WORK ITEM -> In the entries that follow, the lines from the one with "MONITOR[MCP Monitor<br/>Performance Tracking]" through the one with "LOGS[Logging<br/>Operations & Errors]" are the ones to write out, exactly and with both ends included. Nothing else should appear.

── LISTED RECORDS ──

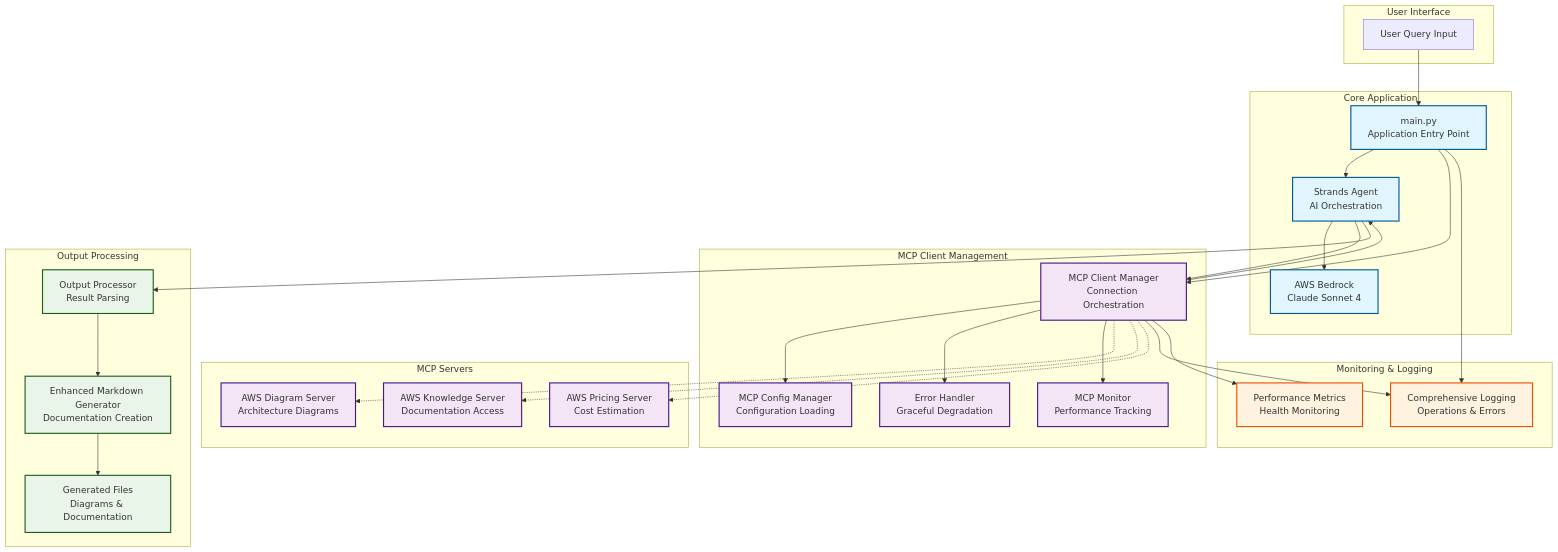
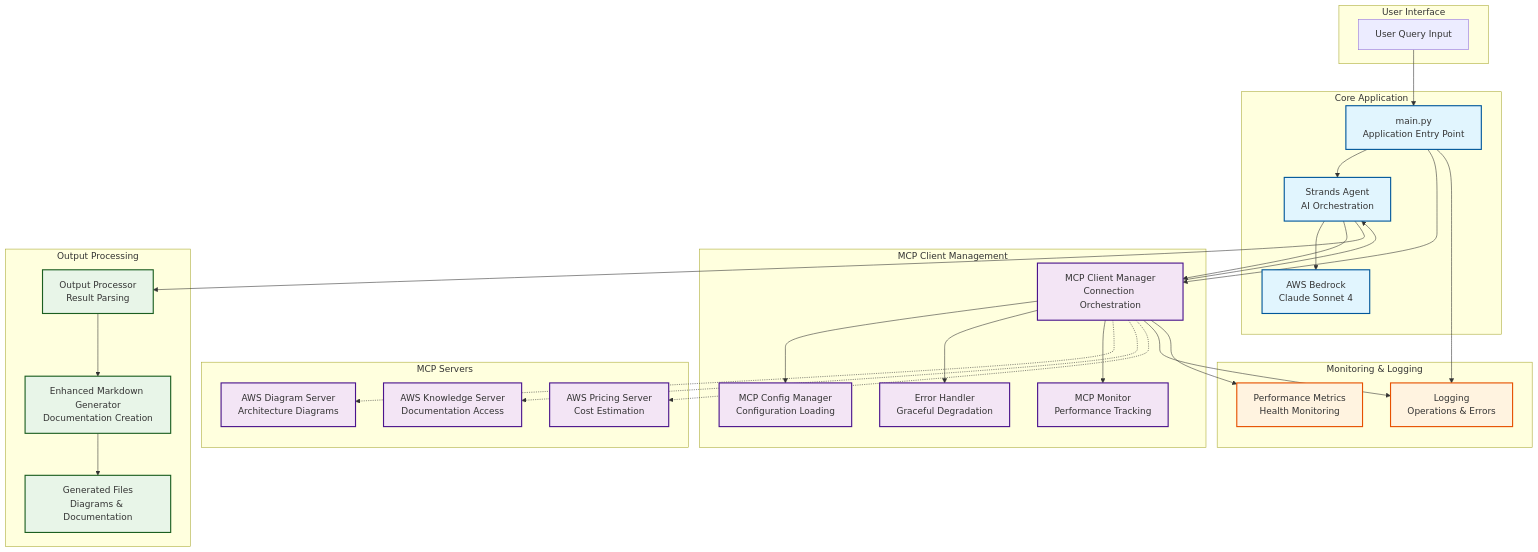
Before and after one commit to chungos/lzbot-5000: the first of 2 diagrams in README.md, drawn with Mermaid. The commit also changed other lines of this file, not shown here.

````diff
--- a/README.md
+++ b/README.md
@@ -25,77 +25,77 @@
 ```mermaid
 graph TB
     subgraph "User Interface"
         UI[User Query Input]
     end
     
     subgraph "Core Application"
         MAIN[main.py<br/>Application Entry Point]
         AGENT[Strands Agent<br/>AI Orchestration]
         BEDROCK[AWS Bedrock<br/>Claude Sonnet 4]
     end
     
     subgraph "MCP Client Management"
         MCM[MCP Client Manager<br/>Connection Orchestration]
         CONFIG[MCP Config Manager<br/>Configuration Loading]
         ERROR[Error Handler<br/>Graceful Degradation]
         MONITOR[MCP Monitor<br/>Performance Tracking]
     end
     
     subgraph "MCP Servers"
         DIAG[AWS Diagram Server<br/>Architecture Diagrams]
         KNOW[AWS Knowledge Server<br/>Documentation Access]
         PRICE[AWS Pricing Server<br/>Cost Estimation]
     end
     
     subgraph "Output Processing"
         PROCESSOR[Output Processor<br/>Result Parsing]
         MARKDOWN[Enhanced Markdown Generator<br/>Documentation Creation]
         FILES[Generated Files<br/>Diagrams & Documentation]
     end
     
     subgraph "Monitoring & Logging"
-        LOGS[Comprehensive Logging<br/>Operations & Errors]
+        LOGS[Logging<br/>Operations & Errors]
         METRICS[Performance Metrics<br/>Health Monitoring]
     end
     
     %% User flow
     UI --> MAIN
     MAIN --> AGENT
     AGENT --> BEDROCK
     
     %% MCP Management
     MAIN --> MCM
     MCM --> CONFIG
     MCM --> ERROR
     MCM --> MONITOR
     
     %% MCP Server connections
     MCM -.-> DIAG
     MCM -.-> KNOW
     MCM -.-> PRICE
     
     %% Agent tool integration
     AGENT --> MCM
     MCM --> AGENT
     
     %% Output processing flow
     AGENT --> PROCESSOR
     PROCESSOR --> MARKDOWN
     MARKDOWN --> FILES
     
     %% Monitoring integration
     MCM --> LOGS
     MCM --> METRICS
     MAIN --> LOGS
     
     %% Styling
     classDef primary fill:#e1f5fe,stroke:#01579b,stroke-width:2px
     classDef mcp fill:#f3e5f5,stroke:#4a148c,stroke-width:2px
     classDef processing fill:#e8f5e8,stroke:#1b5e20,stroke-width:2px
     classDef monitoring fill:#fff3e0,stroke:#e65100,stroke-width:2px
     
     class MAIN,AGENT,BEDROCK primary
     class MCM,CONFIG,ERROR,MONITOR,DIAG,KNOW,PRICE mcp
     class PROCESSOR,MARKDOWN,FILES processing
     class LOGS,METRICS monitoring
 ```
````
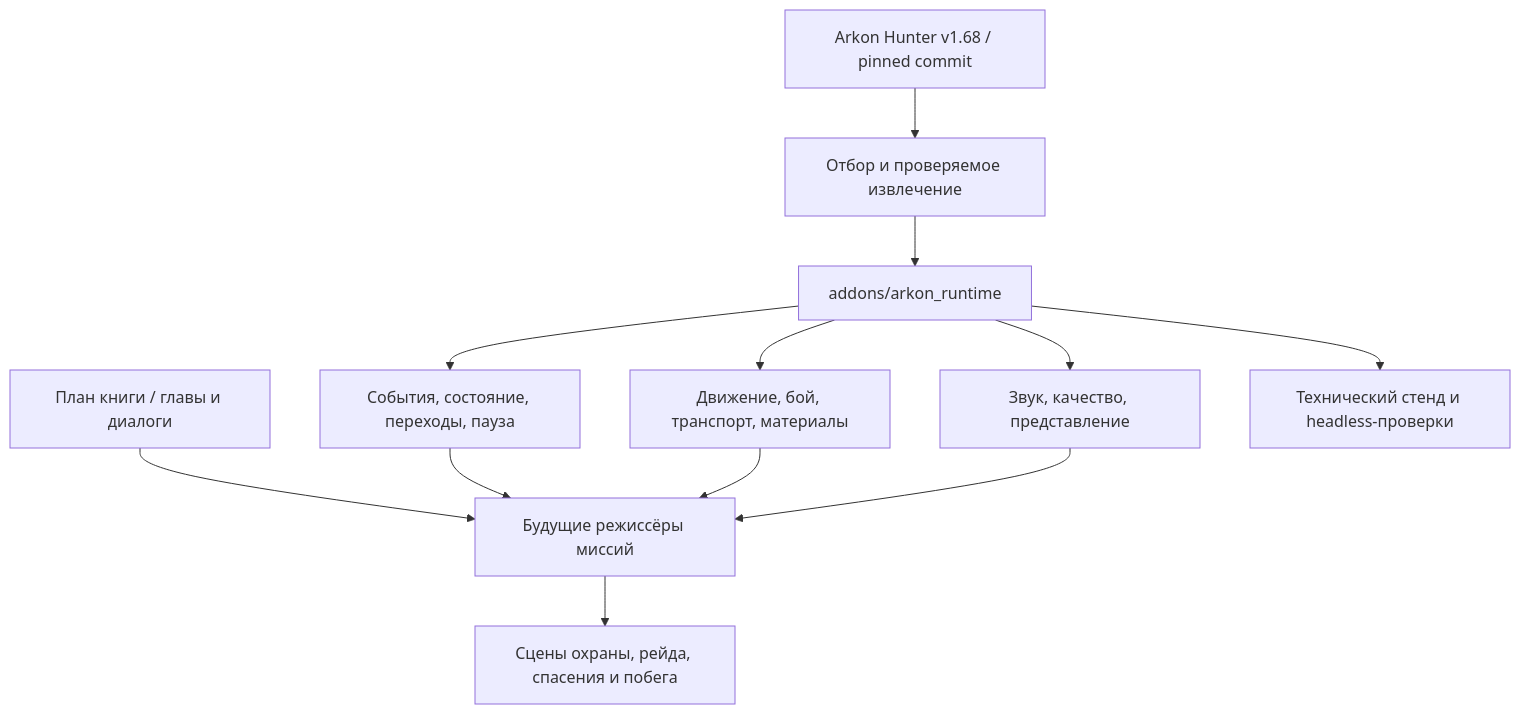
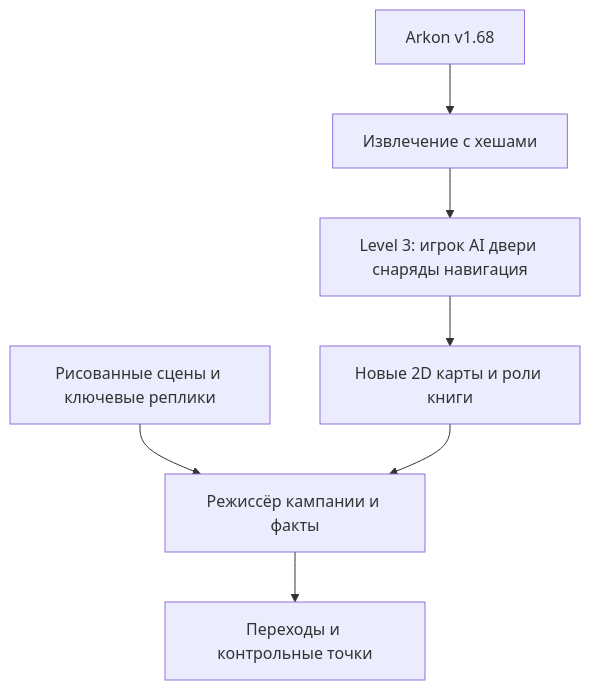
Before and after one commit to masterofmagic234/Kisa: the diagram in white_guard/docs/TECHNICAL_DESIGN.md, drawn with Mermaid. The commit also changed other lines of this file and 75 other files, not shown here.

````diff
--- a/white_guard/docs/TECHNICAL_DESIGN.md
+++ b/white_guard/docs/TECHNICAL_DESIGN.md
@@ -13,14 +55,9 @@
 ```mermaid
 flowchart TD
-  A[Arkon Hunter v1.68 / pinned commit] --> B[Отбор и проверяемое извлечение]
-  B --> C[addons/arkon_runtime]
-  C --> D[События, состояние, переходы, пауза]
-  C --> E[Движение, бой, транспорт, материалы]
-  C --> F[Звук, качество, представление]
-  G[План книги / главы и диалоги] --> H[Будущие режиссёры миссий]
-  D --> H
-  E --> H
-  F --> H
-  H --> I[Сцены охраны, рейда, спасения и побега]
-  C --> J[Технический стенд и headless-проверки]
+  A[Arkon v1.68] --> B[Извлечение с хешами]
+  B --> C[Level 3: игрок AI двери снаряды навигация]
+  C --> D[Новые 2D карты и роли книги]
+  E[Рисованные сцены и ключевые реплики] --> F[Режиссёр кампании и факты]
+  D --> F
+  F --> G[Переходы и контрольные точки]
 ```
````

───

PROBLEM SOLUTION ->
         MONITOR[MCP Monitor<br/>Performance Tracking]
     end
     
     subgraph "MCP Servers"
         DIAG[AWS Diagram Server<br/>Architecture Diagrams]
         KNOW[AWS Knowledge Server<br/>Documentation Access]
         PRICE[AWS Pricing Server<br/>Cost Estimation]
     end
     
     subgraph "Output Processing"
         PROCESSOR[Output Processor<br/>Result Parsing]
         MARKDOWN[Enhanced Markdown Generator<br/>Documentation Creation]
         FILES[Generated Files<br/>Diagrams & Documentation]
     end
     
     subgraph "Monitoring & Logging"
-        LOGS[Comprehensive Logging<br/>Operations & Errors]
+        LOGS[Logging<br/>Operations & Errors]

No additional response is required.